Data to examine Start Marker

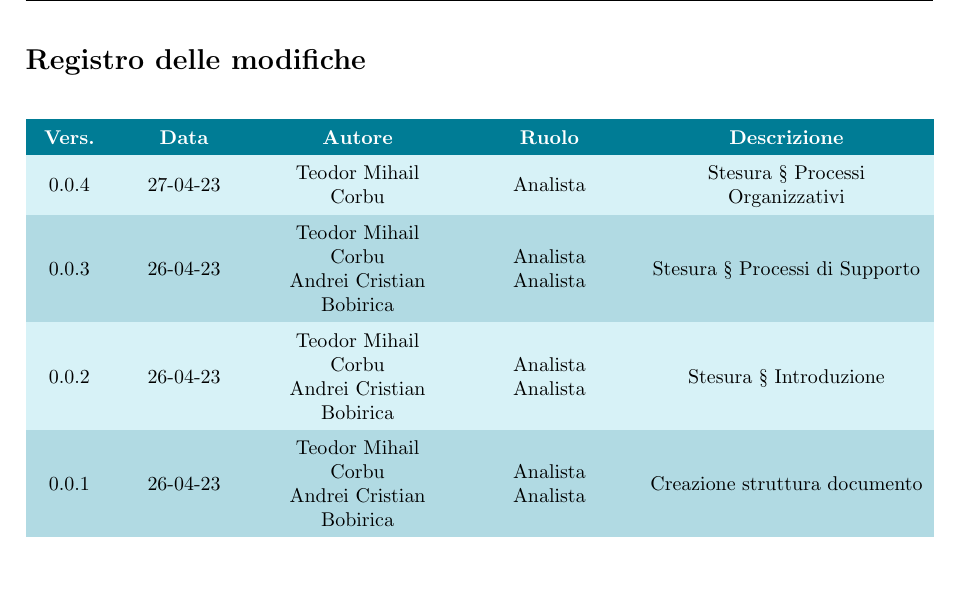
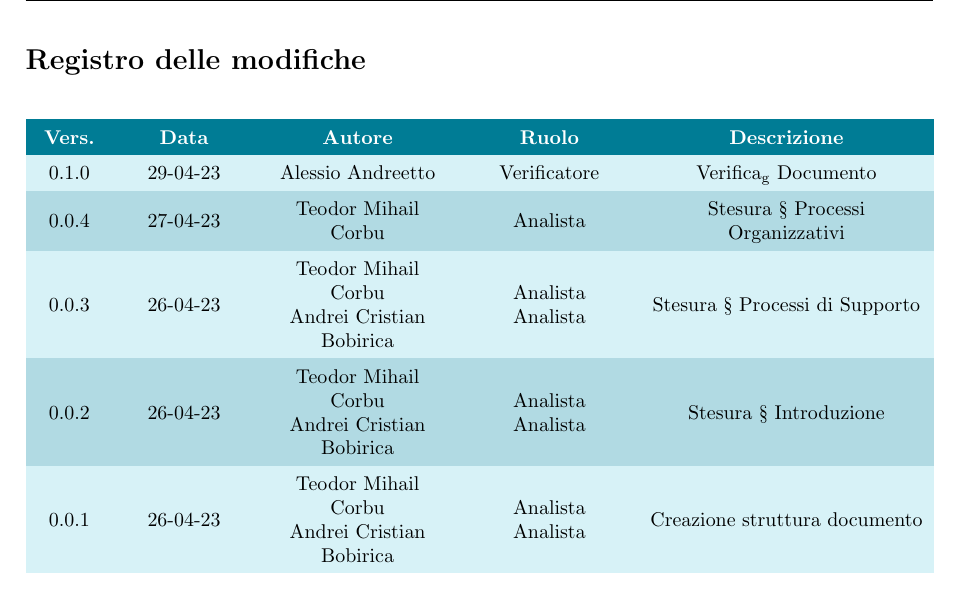
Before and after one commit to Project-Origin-2023/docs, a LaTeX document (latex/interni/documenti/NdP/NdP.tex, which reads latex/interni/documenti/NdP/config/titlePageInput.tex): part of page 2 of 12, cut so that both start at the same text. Compiled offline with pdfLaTeX.

Commit message:
Verifica Norme di Progetto - #close #9

```diff
--- a/latex/interni/documenti/NdP/config/titlePageInput.tex
+++ b/latex/interni/documenti/NdP/config/titlePageInput.tex
@@ -1,10 +1,10 @@
 % Configurazione della pagina iniziale
 \newcommand{\doctitle}{\textit{Norme di Progetto}}
-\newcommand{\rev}{0.0.4} % versione
+\newcommand{\rev}{0.1.0} % versione
 \newcommand{\resp}{Lotto Riccardo} % inserire responsabile
 \newcommand{\red}{Teodor Mihail Corbu\\ &
     Andrei Cristian Bobirica}
-\newcommand{\ver}{}
+\newcommand{\ver}{Andreetto Alessio}
 \newcommand{\uso}{Interno}
 \newcommand{\dest}{\textit{Project Origin}
 	\\ Prof. Vardanega Tullio
```
Also changed, not shown: latex/interni/documenti/NdP/config/changeloginput.tex (+1 -0 lines), latex/interni/documenti/NdP/NdP.pdf.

Data to examine End Marker

◆ Exercise
Identify all lines in the records above with the word "Origin".

◆ Your response
Before and after one commit to Project-Origin-2023/docs, a LaTeX document (latex/interni/documenti/NdP/NdP.tex, which reads latex/interni/documenti/NdP/config/titlePageInput.tex): part of page 2 of 12, cut so that both start at the same text. Compiled offline with pdfLaTeX.
 \newcommand{\dest}{\textit{Project Origin}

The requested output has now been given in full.